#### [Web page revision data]

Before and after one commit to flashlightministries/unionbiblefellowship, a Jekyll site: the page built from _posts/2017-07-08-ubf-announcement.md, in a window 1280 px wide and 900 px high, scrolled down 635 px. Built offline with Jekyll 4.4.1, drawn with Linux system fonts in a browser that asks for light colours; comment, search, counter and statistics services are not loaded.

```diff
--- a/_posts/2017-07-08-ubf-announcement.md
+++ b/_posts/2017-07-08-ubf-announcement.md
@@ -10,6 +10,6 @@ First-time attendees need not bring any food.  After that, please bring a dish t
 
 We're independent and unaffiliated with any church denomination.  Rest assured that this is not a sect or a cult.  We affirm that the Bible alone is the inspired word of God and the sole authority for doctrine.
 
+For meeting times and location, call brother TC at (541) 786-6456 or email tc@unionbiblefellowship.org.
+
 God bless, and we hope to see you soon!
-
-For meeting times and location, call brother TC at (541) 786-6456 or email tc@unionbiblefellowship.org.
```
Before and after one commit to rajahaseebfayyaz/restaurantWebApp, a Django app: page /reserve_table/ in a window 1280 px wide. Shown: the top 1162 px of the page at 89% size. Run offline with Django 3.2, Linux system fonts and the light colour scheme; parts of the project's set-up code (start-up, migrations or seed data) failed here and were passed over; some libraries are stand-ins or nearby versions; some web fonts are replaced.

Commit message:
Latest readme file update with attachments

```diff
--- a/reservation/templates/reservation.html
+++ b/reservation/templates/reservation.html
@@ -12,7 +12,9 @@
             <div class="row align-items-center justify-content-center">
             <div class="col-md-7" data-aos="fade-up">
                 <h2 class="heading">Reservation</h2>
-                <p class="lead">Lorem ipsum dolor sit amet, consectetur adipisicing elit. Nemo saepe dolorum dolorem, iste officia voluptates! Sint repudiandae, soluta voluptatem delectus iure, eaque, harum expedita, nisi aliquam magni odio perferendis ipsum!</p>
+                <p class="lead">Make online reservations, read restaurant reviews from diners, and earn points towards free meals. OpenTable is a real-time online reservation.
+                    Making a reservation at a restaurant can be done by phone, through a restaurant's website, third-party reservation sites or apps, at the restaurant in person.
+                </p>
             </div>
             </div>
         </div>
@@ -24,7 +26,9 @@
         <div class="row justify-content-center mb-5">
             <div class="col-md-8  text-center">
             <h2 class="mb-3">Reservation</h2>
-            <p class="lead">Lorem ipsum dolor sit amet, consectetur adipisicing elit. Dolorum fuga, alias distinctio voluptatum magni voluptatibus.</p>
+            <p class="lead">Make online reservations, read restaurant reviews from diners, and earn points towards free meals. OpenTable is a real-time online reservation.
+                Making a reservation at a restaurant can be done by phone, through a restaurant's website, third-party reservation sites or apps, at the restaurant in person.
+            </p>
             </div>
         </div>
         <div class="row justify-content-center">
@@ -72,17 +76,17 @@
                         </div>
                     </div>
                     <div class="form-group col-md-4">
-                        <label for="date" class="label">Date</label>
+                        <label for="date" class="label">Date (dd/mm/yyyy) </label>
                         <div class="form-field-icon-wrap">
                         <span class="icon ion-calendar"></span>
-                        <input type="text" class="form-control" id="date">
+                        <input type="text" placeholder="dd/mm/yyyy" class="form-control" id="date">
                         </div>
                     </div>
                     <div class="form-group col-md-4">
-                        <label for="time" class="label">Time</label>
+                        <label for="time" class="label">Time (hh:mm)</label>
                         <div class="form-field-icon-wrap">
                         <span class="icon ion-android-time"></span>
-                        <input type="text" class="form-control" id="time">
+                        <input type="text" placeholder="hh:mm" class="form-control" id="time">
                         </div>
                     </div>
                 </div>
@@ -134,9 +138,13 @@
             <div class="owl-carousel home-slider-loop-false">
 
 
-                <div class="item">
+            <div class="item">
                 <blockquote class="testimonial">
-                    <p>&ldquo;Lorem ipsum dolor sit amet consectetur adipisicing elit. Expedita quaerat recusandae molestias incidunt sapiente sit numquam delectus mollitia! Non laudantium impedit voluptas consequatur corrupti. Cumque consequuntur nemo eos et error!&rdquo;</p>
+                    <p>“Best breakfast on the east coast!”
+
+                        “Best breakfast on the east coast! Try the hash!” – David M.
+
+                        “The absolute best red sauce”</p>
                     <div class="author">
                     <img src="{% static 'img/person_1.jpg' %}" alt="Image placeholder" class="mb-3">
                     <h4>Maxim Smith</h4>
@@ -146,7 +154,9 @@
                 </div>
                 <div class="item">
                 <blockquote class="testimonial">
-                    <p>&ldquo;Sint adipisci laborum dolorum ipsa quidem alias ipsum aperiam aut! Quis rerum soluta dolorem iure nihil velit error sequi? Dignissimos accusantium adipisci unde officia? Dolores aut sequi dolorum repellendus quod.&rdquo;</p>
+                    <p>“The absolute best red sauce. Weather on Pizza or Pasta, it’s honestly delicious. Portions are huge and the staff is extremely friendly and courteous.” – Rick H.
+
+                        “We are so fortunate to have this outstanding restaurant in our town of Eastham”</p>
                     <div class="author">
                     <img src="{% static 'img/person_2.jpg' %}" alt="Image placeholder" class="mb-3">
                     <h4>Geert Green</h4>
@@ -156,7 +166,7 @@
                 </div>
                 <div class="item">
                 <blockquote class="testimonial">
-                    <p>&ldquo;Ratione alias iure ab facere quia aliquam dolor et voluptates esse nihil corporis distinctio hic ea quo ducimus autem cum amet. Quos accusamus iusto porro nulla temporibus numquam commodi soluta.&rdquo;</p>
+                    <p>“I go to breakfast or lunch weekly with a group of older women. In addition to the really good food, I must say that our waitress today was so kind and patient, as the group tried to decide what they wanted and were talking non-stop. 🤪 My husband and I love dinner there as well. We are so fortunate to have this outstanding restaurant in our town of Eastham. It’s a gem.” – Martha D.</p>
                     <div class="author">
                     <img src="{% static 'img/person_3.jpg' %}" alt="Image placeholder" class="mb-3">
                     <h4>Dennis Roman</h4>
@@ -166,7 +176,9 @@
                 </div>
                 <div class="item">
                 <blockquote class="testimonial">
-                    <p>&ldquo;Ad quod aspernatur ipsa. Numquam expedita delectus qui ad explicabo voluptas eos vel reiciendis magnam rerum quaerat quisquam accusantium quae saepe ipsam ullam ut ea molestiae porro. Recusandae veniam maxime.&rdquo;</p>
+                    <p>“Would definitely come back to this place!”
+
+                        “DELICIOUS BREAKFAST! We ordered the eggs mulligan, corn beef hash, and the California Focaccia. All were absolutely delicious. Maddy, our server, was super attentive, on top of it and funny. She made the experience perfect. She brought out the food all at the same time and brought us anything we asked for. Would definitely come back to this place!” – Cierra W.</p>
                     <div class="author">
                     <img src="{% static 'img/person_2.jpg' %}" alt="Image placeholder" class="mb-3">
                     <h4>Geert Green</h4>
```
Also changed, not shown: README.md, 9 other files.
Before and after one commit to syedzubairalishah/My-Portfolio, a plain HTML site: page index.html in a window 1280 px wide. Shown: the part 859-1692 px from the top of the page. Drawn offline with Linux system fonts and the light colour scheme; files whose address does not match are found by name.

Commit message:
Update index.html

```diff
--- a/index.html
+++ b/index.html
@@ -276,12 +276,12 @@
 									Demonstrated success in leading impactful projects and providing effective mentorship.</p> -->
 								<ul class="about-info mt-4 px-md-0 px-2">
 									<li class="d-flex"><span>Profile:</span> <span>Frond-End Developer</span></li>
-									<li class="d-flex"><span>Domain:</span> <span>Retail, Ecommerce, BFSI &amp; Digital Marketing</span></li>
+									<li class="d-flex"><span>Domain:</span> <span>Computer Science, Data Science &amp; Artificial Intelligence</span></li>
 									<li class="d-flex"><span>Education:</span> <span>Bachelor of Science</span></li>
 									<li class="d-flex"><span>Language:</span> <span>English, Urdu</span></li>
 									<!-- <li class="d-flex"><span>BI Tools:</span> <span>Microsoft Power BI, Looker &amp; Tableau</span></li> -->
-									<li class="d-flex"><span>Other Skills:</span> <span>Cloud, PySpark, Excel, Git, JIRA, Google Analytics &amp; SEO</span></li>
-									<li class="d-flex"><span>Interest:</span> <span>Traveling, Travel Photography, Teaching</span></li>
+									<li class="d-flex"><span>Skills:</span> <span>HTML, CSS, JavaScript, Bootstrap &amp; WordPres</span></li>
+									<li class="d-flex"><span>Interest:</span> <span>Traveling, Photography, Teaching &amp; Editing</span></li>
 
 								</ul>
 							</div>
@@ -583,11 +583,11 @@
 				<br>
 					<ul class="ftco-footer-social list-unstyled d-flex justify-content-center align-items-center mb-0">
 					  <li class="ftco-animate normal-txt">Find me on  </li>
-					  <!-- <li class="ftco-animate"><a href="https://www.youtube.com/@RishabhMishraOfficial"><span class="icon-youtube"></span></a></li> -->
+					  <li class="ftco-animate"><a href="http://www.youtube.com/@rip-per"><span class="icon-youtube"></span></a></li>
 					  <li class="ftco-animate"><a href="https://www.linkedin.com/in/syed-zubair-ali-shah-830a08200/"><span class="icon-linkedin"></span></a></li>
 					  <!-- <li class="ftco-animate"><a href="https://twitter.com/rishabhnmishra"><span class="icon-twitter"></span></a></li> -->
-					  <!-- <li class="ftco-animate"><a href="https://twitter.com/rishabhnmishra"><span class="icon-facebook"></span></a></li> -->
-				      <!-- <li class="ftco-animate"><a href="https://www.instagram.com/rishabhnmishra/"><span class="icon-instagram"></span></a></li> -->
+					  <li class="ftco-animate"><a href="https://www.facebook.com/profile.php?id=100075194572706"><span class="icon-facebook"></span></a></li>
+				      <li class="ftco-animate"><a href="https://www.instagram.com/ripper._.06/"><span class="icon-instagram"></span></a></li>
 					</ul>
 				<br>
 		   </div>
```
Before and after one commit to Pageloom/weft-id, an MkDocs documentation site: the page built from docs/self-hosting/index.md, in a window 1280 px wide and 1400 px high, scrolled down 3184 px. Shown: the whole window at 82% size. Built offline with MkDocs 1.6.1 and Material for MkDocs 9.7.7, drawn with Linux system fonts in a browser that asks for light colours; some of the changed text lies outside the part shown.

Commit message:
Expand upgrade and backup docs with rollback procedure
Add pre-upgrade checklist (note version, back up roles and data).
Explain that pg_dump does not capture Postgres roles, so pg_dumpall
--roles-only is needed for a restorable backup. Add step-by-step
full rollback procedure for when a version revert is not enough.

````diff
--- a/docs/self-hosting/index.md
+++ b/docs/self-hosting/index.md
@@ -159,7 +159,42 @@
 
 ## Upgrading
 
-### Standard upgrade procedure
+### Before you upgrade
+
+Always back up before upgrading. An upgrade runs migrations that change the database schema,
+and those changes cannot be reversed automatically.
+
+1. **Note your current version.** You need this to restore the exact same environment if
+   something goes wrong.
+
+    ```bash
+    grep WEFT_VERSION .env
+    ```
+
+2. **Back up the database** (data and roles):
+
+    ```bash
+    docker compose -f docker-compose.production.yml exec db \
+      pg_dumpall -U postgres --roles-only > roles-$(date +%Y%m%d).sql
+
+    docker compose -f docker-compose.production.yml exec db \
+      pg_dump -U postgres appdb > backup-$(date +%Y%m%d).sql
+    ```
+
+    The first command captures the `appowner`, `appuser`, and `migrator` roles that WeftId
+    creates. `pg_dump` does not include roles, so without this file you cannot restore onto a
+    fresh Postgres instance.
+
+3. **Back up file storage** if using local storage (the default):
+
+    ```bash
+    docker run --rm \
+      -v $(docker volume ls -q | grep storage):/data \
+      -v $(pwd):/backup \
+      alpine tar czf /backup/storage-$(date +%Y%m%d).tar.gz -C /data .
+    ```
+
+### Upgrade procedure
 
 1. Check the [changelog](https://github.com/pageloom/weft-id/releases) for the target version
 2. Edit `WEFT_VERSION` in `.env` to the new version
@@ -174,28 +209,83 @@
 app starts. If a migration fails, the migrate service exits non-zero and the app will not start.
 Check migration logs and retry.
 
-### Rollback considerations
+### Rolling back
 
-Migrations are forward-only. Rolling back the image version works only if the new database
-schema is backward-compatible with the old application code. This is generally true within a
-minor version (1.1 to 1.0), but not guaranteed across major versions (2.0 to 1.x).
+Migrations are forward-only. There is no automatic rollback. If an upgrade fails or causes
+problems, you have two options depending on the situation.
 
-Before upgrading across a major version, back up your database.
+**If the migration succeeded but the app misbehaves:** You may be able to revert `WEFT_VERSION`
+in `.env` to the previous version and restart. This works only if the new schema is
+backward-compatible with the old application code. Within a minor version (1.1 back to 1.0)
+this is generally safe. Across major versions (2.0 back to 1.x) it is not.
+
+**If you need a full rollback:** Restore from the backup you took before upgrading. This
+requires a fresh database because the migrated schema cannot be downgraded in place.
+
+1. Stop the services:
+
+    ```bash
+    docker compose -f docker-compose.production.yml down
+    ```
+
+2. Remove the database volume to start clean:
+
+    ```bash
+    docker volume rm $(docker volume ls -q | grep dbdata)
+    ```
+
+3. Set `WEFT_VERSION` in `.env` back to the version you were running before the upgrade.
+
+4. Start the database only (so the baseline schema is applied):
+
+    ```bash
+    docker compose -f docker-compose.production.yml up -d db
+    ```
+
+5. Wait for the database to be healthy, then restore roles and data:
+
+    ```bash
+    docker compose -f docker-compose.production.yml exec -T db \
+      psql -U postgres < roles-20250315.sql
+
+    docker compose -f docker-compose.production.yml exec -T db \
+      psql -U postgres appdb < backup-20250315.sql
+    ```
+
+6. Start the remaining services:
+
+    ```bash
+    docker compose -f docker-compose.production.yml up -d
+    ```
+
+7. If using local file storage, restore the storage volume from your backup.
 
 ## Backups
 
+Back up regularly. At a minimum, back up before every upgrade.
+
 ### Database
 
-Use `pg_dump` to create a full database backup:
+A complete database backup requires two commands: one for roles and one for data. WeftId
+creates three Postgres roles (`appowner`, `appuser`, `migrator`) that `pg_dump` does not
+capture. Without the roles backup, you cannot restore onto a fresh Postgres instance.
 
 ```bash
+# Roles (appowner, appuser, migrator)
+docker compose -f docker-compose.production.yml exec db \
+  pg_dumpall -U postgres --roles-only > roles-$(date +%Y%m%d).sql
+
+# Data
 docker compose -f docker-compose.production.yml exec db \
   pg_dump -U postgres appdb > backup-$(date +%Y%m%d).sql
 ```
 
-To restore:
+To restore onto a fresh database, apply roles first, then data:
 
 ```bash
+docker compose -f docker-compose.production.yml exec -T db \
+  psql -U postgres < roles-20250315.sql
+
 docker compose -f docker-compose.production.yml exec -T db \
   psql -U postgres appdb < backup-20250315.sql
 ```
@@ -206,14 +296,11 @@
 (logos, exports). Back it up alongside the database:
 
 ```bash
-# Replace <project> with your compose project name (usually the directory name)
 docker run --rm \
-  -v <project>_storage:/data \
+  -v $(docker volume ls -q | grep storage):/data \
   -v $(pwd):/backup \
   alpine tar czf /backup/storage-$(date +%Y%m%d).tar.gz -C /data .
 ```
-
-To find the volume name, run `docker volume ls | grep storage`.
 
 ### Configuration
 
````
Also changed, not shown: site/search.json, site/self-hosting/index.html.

#### [Work task]
Search the data for "ftco". Copy every matching line.

#### [Result]
 					<ul class="ftco-footer-social list-unstyled d-flex justify-content-center align-items-center mb-0">
 					  <li class="ftco-animate normal-txt">Find me on  </li>
-					  <!-- <li class="ftco-animate"><a href="https://www.youtube.com/@RishabhMishraOfficial"><span class="icon-youtube"></span></a></li> -->
+					  <li class="ftco-animate"><a href="http://www.youtube.com/@rip-per"><span class="icon-youtube"></span></a></li>
 					  <li class="ftco-animate"><a href="https://www.linkedin.com/in/syed-zubair-ali-shah-830a08200/"><span class="icon-linkedin"></span></a></li>
 					  <!-- <li class="ftco-animate"><a href="https://twitter.com/rishabhnmishra"><span class="icon-twitter"></span></a></li> -->
-					  <!-- <li class="ftco-animate"><a href="https://twitter.com/rishabhnmishra"><span class="icon-facebook"></span></a></li> -->
-				      <!-- <li class="ftco-animate"><a href="https://www.instagram.com/rishabhnmishra/"><span class="icon-instagram"></span></a></li> -->
+					  <li class="ftco-animate"><a href="https://www.facebook.com/profile.php?id=100075194572706"><span class="icon-facebook"></span></a></li>
+				      <li class="ftco-animate"><a href="https://www.instagram.com/ripper._.06/"><span class="icon-instagram"></span></a></li>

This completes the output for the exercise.